Chief Executive Officers of the most reputable multinational corporations are not infallible when it comes to making big mistakes in their careers. These are the top five mistakes in career management that CEOs can commit:
Not being totally aware of their strengths
It is possible that success can muffle the CEO’s intelligence. Another factor that tends to make the top corporate leader is overconfidence. The typical CEO has the tendency to stand out in one phase of the business cycle like growth or turnaround. Unfortunately, he or she fails to deal with the risks.
Overcome by Status
Some CEOs get overwhelmed by the extent of an accomplishment or opportunity. This person must not be blinded by the scope of an achievement. It is important to be cautious all the time. A practical CEO must leave the company proud of his or her achievements and positive about the organization’s future. Otherwise, this is a big oversight.
Over-confidence can reduce the need to share and listen. Corporate executives must realize their weak points in their careers and find immediate solutions. Smart CEOs should ask subordinates to provide honest feedback on their performance and suggestions on how to improve. Ill-advised CEO's will rarely listen to others and pay attention to people who are inefficient and poor performers.
Making Impulsive Decisions
Too much haste can lead to more blunders. In the same manner, weak decisions in management can put an end to the CEO’s career. Some of these executives do not understand the actual organizational background or framework and culture which produced current situations. Others simply do not put in enough time to understand core issues behind a major predicament. These CEOs choose to rush and formulate a thoughtless conclusion.
It is not right for any CEO to believe that he or she is an excellent judge of career potentials and personality.
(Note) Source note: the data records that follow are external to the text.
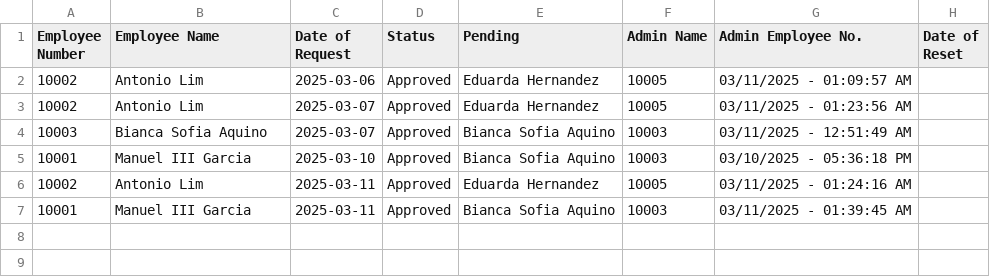
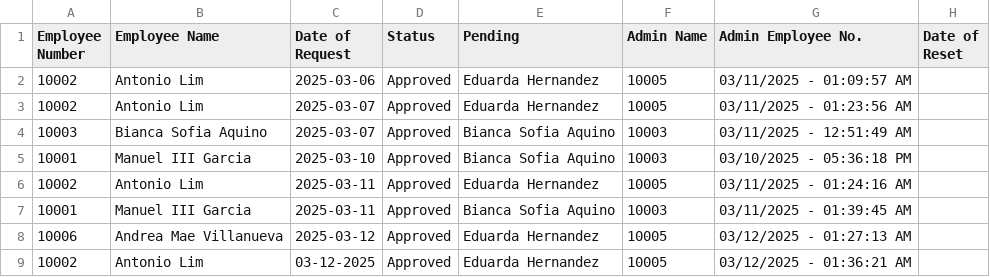
Before and after one commit to shekinahjabez/Terminal-Assessment-MotorPH-Payroll-System-OOP, a CSV file: src/data9/Password_Reset_Requests.csv, drawn as a sheet; the diff names each change by its address in the sheet, - before the commit and + after, or states it on an @@ line.

Commit message:
SJ — Today at 1:38 AM ✅ 1.) CSV Data Handling ✅ 2.) Password Reset Process ✅ 3.) Requester Experience ✅ 4.) Code Refactoring and Best Practices

```diff
--- a/src/data9/Password_Reset_Requests.csv
+++ b/src/data9/Password_Reset_Requests.csv
+row 8: 10006 | Andrea Mae Villanueva | 2025-03-12 | Approved | Eduarda Hernandez | 10005 | 03/12/2025 - 01:27:13 AM
+row 9: 10002 | Antonio Lim | 03-12-2025 | Approved | Eduarda Hernandez | 10005 | 03/12/2025 - 01:36:21 AM
```
Also changed, not shown: src/data9/Login.csv, 12 other files.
An incompetent CEO makes appointments for reasons other than the employee being the most qualified candidate. This is not correct. This speaks of inadequate self-awareness. There will be many people telling the chief executive that he or she is a celebrity or a very good leader. The million-dollar question is are these persons telling the truth? Only the CEO will know this and make the right judgment.
Examples of CEOs from Fortune 500 Companies
There are many chief executive officers like Blackberry’s Thorstein Heins and Sear’s Eddie Lampert who have committed the most atrocious boo-boos. These range from covering up behavior to destroy stock values of their respective companies to coming up with dreadfully offensive statements that led to ridicule and in once instance, rejection of the company’s brand and products.
Another infamous CEO is Ken Lay of ENRON (Natural Gas firm) which incurred $101 billion sales in 2000 as a result of various expansions and acquisitions. Lay was appointed CEO in 1986 and steered the corporation to its prestigious standing and success. He was so successful that the company was hailed by Fortune as the most innovative company of America for six consecutive years. Then, it was learned that ENRON concealed parts of its liabilities and removed them from the balance sheets. In short, majority of the corporation’s revenues and assets were manipulated. ENRON had no choice but to file for bankruptcy. Ken Lay was indicted and found guilty of fraud as well as other charges.
A fifth is John Sculley who fired Steve Jobs from Apple. He became CEO of this technology giant in 1983 from Pepsi Corporation. Sculley espoused expensive marketing campaigns but he lacked product management skills. He invested in many failed undertakings which included Apple’s Newton PDA and camera devices. This cost the man his job.